- [Brief] Where a record contains an image, leave the image out and print the rest exactly.

Revision comparison data:
[Start of Attachment]
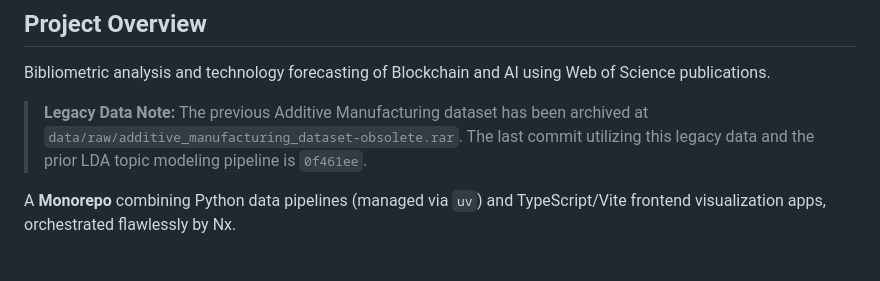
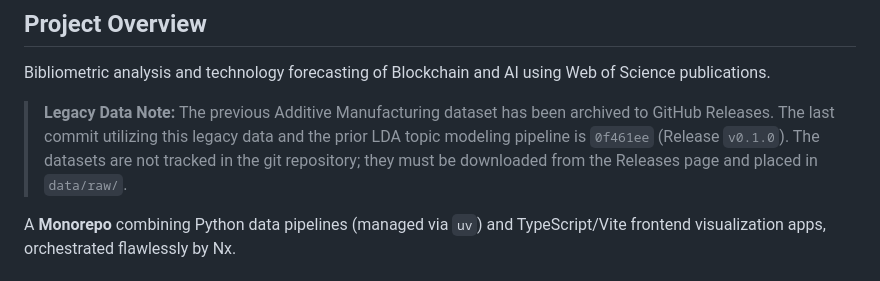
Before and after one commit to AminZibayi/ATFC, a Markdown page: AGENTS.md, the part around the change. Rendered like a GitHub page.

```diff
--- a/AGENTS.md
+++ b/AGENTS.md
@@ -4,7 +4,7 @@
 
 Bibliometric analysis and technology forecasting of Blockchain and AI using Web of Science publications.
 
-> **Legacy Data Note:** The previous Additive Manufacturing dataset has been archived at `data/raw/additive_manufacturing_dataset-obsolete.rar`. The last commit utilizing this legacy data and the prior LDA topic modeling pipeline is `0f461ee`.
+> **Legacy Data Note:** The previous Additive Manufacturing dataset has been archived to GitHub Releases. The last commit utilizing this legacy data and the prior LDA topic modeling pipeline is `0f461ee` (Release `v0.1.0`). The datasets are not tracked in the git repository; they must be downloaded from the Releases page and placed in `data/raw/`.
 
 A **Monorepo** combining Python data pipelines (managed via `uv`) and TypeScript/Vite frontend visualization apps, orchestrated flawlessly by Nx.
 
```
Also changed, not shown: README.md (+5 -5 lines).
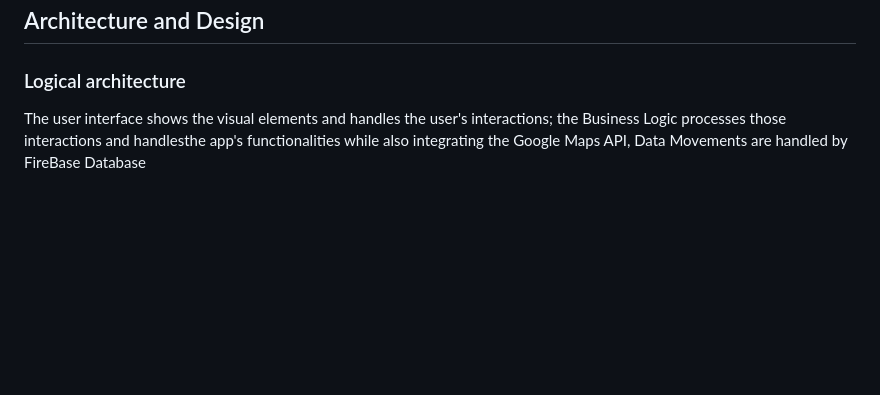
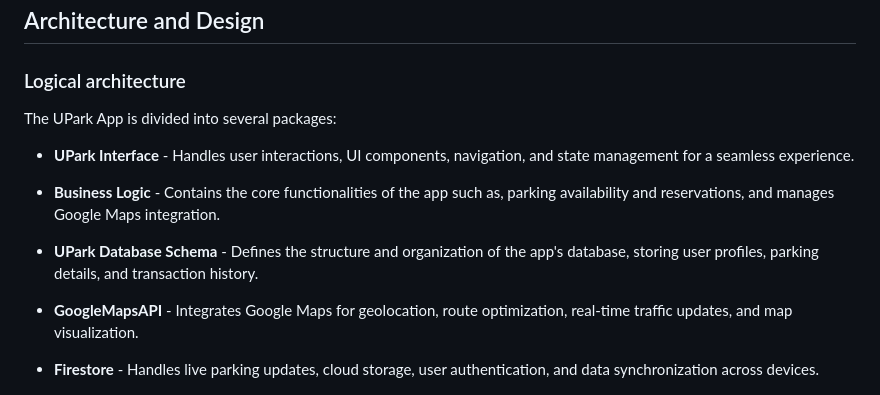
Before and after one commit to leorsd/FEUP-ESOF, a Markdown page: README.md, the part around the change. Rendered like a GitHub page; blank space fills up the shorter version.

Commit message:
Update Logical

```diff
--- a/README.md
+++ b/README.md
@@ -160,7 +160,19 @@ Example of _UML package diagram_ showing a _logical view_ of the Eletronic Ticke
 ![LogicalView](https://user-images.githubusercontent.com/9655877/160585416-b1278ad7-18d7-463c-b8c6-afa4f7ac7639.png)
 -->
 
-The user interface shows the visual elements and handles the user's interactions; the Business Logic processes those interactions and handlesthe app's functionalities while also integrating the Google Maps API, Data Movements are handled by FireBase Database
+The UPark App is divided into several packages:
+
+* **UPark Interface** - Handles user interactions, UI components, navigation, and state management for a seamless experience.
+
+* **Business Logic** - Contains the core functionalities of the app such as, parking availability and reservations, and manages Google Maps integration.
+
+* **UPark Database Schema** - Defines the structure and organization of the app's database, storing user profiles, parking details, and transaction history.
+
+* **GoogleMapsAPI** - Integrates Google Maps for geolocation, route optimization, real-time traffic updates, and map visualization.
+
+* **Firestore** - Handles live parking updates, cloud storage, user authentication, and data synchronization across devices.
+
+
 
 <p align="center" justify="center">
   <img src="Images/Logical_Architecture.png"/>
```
[End of Attachment]
- [Expected answer]
Before and after one commit to AminZibayi/ATFC, a Markdown page: AGENTS.md, the part around the change. Rendered like a GitHub page.

```diff
--- a/AGENTS.md
+++ b/AGENTS.md
@@ -4,7 +4,7 @@
 
 Bibliometric analysis and technology forecasting of Blockchain and AI using Web of Science publications.
 
-> **Legacy Data Note:** The previous Additive Manufacturing dataset has been archived at `data/raw/additive_manufacturing_dataset-obsolete.rar`. The last commit utilizing this legacy data and the prior LDA topic modeling pipeline is `0f461ee`.
+> **Legacy Data Note:** The previous Additive Manufacturing dataset has been archived to GitHub Releases. The last commit utilizing this legacy data and the prior LDA topic modeling pipeline is `0f461ee` (Release `v0.1.0`). The datasets are not tracked in the git repository; they must be downloaded from the Releases page and placed in `data/raw/`.
 
 A **Monorepo** combining Python data pipelines (managed via `uv`) and TypeScript/Vite frontend visualization apps, orchestrated flawlessly by Nx.
 
```
Also changed, not shown: README.md (+5 -5 lines).
Before and after one commit to leorsd/FEUP-ESOF, a Markdown page: README.md, the part around the change. Rendered like a GitHub page; blank space fills up the shorter version.

Commit message:
Update Logical

```diff
--- a/README.md
+++ b/README.md
@@ -160,7 +160,19 @@ Example of _UML package diagram_ showing a _logical view_ of the Eletronic Ticke
 ![LogicalView](https://user-images.githubusercontent.com/9655877/160585416-b1278ad7-18d7-463c-b8c6-afa4f7ac7639.png)
 -->
 
-The user interface shows the visual elements and handles the user's interactions; the Business Logic processes those interactions and handlesthe app's functionalities while also integrating the Google Maps API, Data Movements are handled by FireBase Database
+The UPark App is divided into several packages:
+
+* **UPark Interface** - Handles user interactions, UI components, navigation, and state management for a seamless experience.
+
+* **Business Logic** - Contains the core functionalities of the app such as, parking availability and reservations, and manages Google Maps integration.
+
+* **UPark Database Schema** - Defines the structure and organization of the app's database, storing user profiles, parking details, and transaction history.
+
+* **GoogleMapsAPI** - Integrates Google Maps for geolocation, route optimization, real-time traffic updates, and map visualization.
+
+* **Firestore** - Handles live parking updates, cloud storage, user authentication, and data synchronization across devices.
+
+
 
 <p align="center" justify="center">
   <img src="Images/Logical_Architecture.png"/>
```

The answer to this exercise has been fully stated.